What is being asked. Your answer is every line of the material below in which the string "from" occurs.

----------

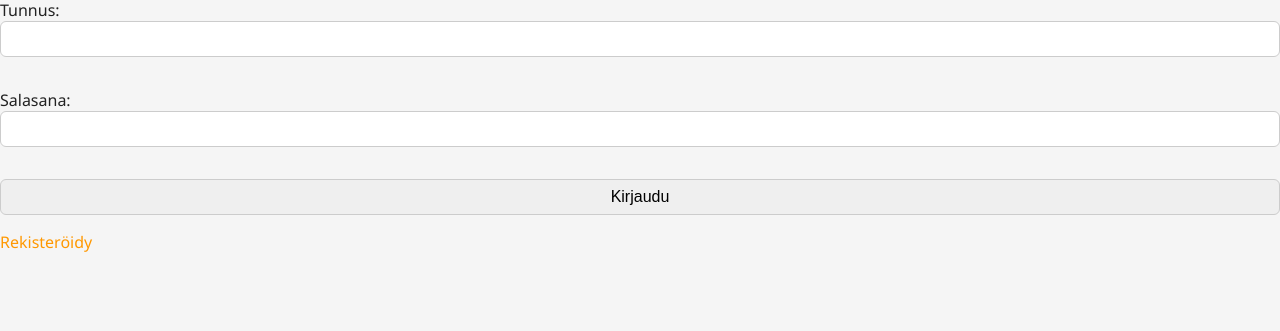
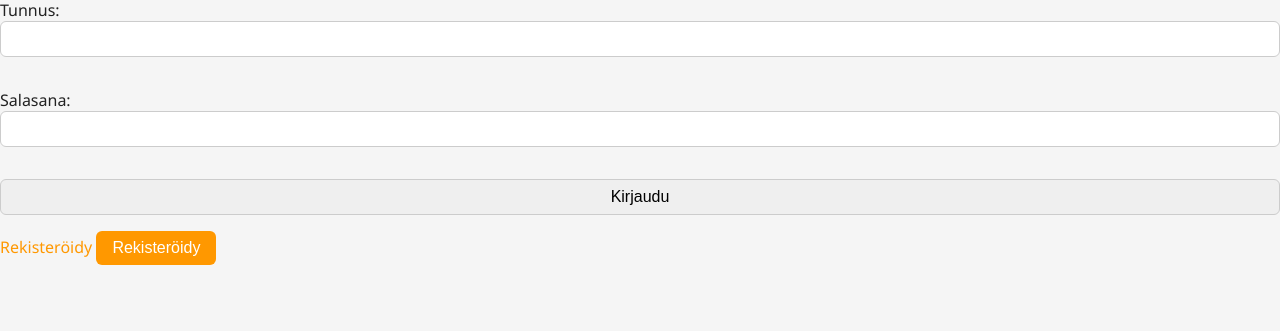
Before and after one commit to ilkkaluu/Fisupassi, a Flask app: page / in a window 1280 px wide. Shown: the part 135-466 px from the top of the page. Run offline with Flask 3, Linux system fonts and the light colour scheme.

Commit message:
Changed the links on the frontpage to buttons and moved logout to a better location.

```diff
--- a/templates/index.html
+++ b/templates/index.html
@@ -14,6 +14,11 @@
 <body>
   <header>
     <h1>Fisupassi</h1>
+    {% if session.username %}
+    <form action="/logout" method="get" style="position:absolute; top:1rem; right:1rem; z-index:10;">
+      <button type="submit" style="background: var(--accent-color); color: #fff; border: none; padding: 0.5em 1em; border-radius: var(--border-radius); cursor: pointer;">Kirjaudu ulos</button>
+    </form>
+    {% endif %}
   </header>
 
   <body>
@@ -21,15 +26,14 @@
     <p>
       Olet kirjautunut nimellä {{ session.username }}
     </p>
-    <p>
-      <a href="/new_fish">Lisää uusi kala</a>
-    </p>
-    <p>
-      <a href="/user">Oma profiili</a>
-    </p>
-    <p>
-      <a href="/logout">Kirjaudu ulos</a>
-    </p>
+    <form action="/new_fish" method="get" style="display:inline;">
+      <button type="submit" style="background: var(--accent-color); color: #fff; border: none; padding: 0.5em 1em; border-radius: var(--border-radius); cursor: pointer;">Lisää uusi kala</button>
+    </form>
+    <form action="/user" method="get" style="display:inline;">
+      <button type="submit" style="background: var(--accent-color); color: #fff; border: none; padding: 0.5em 1em; border-radius: var(--border-radius); cursor: pointer;">Oma profiili</button>
+    </form>
+    <form action="/logout" method="get" style="display:inline;">
+  <!-- Logout button moved to header -->
     {% else %}
     <form action="/login" method="post">
       <p>
@@ -43,6 +47,9 @@
       <input type="submit" value="Kirjaudu" />
     </form>
     <a href="/register">Rekisteröidy</a>
+    <form action="/register" method="get" style="display:inline;">
+      <button type="submit" style="background: var(--accent-color); color: #fff; border: none; padding: 0.5em 1em; border-radius: var(--border-radius); cursor: pointer;">Rekisteröidy</button>
+    </form>
     {% endif %}
   </body>
 
```
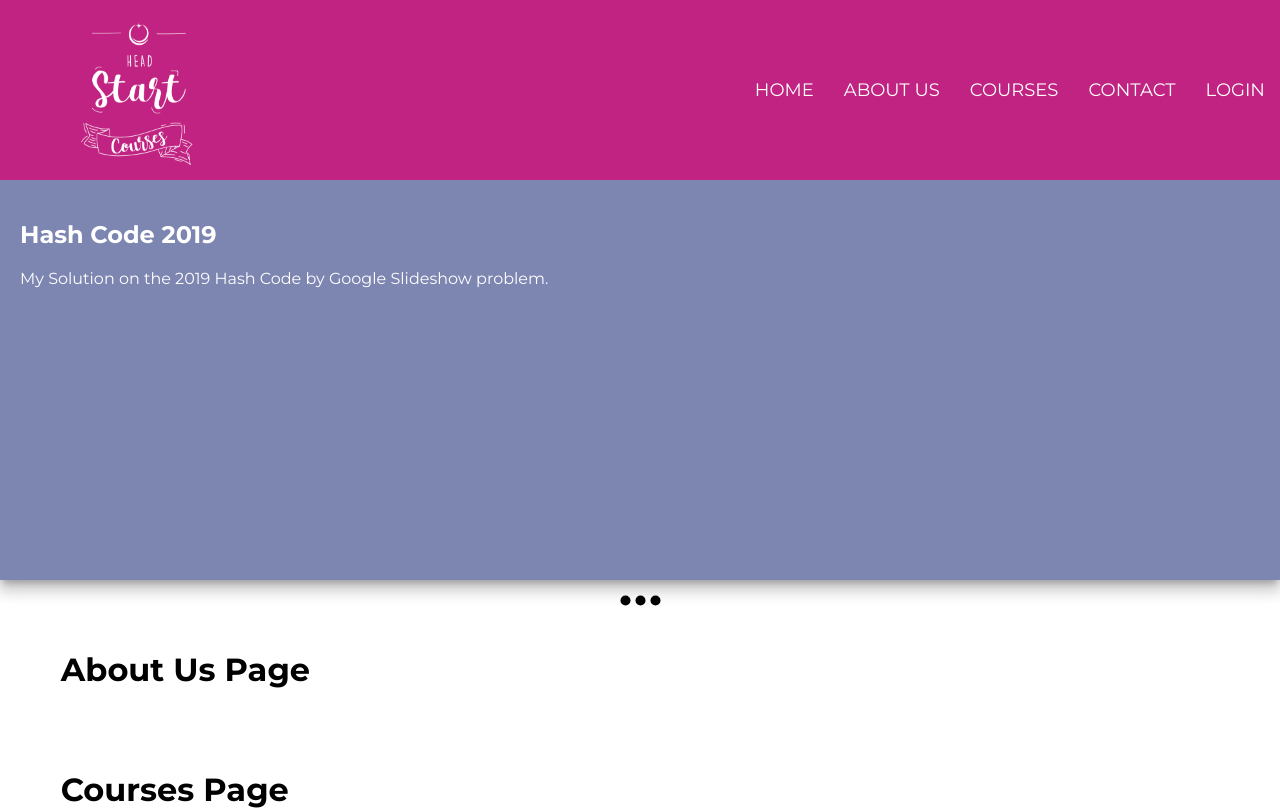
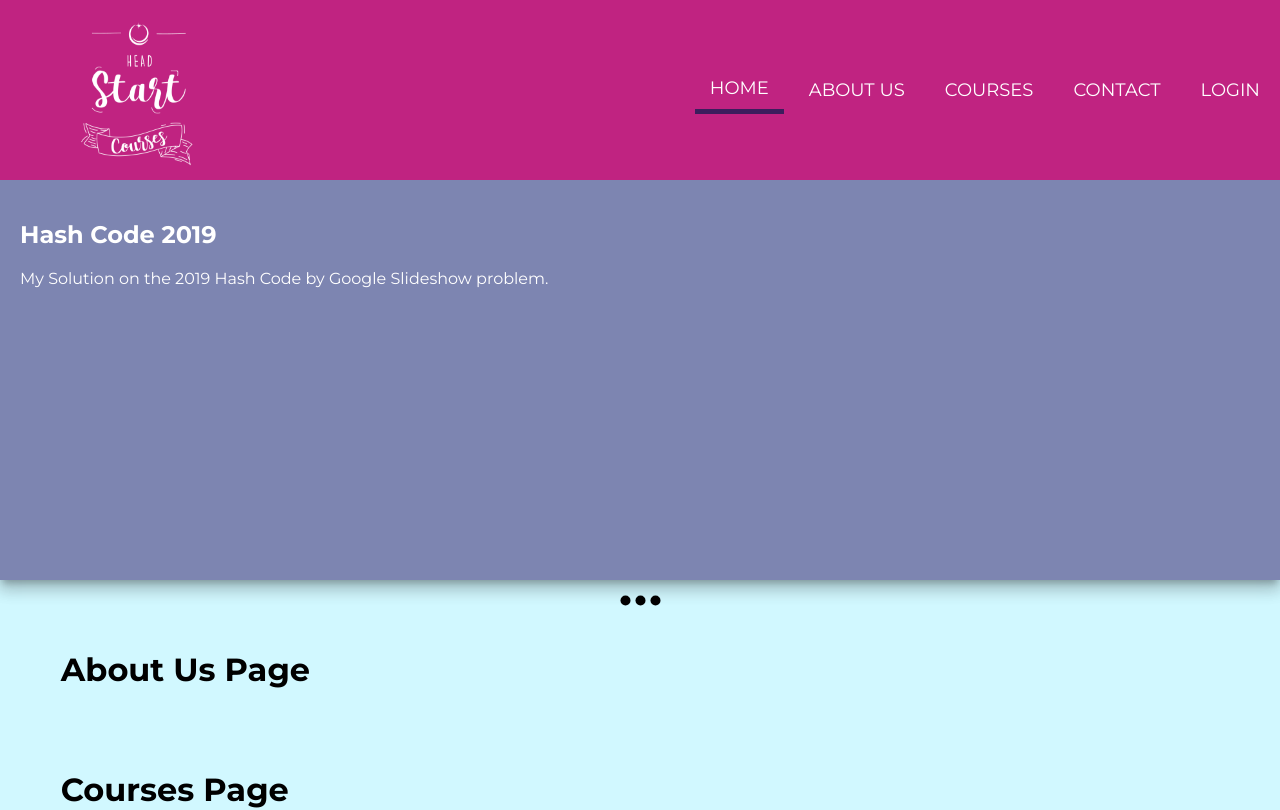
Before and after one commit to thalesleite/head-start-frontend, a React (Create React App) app: page / in a window 1280 px wide. Shown: the top 810 px of the page. Built offline with nearby package versions, Linux system fonts and the light colour scheme.

Commit message:
styled clicking mane navigation

```diff
--- a/src/App.scss
+++ b/src/App.scss
@@ -3,6 +3,7 @@
 body {
   font-family: 'Montserrat', sans-serif;
   padding-top: $size-header;
+  background-color: $color-blue;
 
   @media only screen and (max-width: 600px) {
     padding-top: 0px;
--- a/src/components/Header/Header.js
+++ b/src/components/Header/Header.js
@@ -1,30 +1,83 @@
-import React from 'react';
+import React, { useState } from 'react';
 
 import { Link } from 'react-router-dom';
 import Logo from '../../assets/head-start-branco.png';
 
 import './Header.scss';
 
+
 function Header() {
+    const [home, setHome] = useState(true);
+    const [about, setAbout] = useState(false);
+    const [courses, setCourses] = useState(false);
+    const [contact, setContact] = useState(false);
+    const [login, setLogin] = useState(false);
+
+    function setAllFalse() {
+        setHome(false);
+        setAbout(false);
+        setCourses(false);
+        setContact(false);
+        setLogin(false);
+    }
+
+    function setOption(option) {
+        setAllFalse();
+
+        if (option === 'home') {
+            setHome(true);
+        }
+        if (option === 'about') {
+            setAbout(true);
+        }
+        if (option === 'courses') {
+            setCourses(true);
+        }
+        if (option === 'contact') {
+            setContact(true);
+        }
+        if (option === 'login') {
+            setLogin(true);
+        }
+    }
+
     return (
         <div className="header">
             <Link className="logo-container" to="/">
                 <img src={Logo} alt="Head Start"/>
             </Link>
             <div className="options">
-            <Link className="option" to="/">
+                <Link
+                    className={`option ${home ? 'line-bottom' : ''}`}
+                    onClick={() => setOption('home')}
+                    to="/"
+                >
                     HOME
                 </Link>
-            <a className="option" href="/#about-us">
+                <a
+                    className={`option ${about ? 'line-bottom' : ''}`}
+                    onClick={() => setOption('about')}
+                    href="/#about-us"
+                >
                     ABOUT US
                 </a>
-            <a className="option" href="/#courses">
+                <a
+                    className={`option ${courses ? 'line-bottom' : ''}`}
+                    onClick={() => setOption('courses')}
+                    href="/#courses"
+                >
                     COURSES
                 </a>
-            <a className="option" href="/#contact">
+                <a
+                    className={`option ${contact ? 'line-bottom' : ''}`}
+                    onClick={() => setOption('contact')}
+                    href="/#contact">
                     CONTACT
                 </a>
-            <Link className="option" to="/login">
+                <Link
+                    className={`option ${login ? 'line-bottom' : ''}`}
+                    onClick={() => setOption('login')}
+                    to="/login">
                     LOGIN
                 </Link>
             </div>
--- a/src/components/Header/Header.scss
+++ b/src/components/Header/Header.scss
@@ -28,8 +28,13 @@
       font-size: 18px;
       font-weight: 500;
       padding: 10px 15px;
+      margin: 5px;
       cursor: pointer;
     }
+  }
+
+  .line-bottom {
+    border-bottom: solid 5px $color-purple;
   }
 
   @media only screen and (max-width: 600px)  {
```
Lines whose indentation alone changed are shown as unchanged.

----------

Task response.
Before and after one commit to ilkkaluu/Fisupassi, a Flask app: page / in a window 1280 px wide. Shown: the part 135-466 px from the top of the page. Run offline with Flask 3, Linux system fonts and the light colour scheme.
-import React from 'react';
+import React, { useState } from 'react';
 import { Link } from 'react-router-dom';
 import Logo from '../../assets/head-start-branco.png';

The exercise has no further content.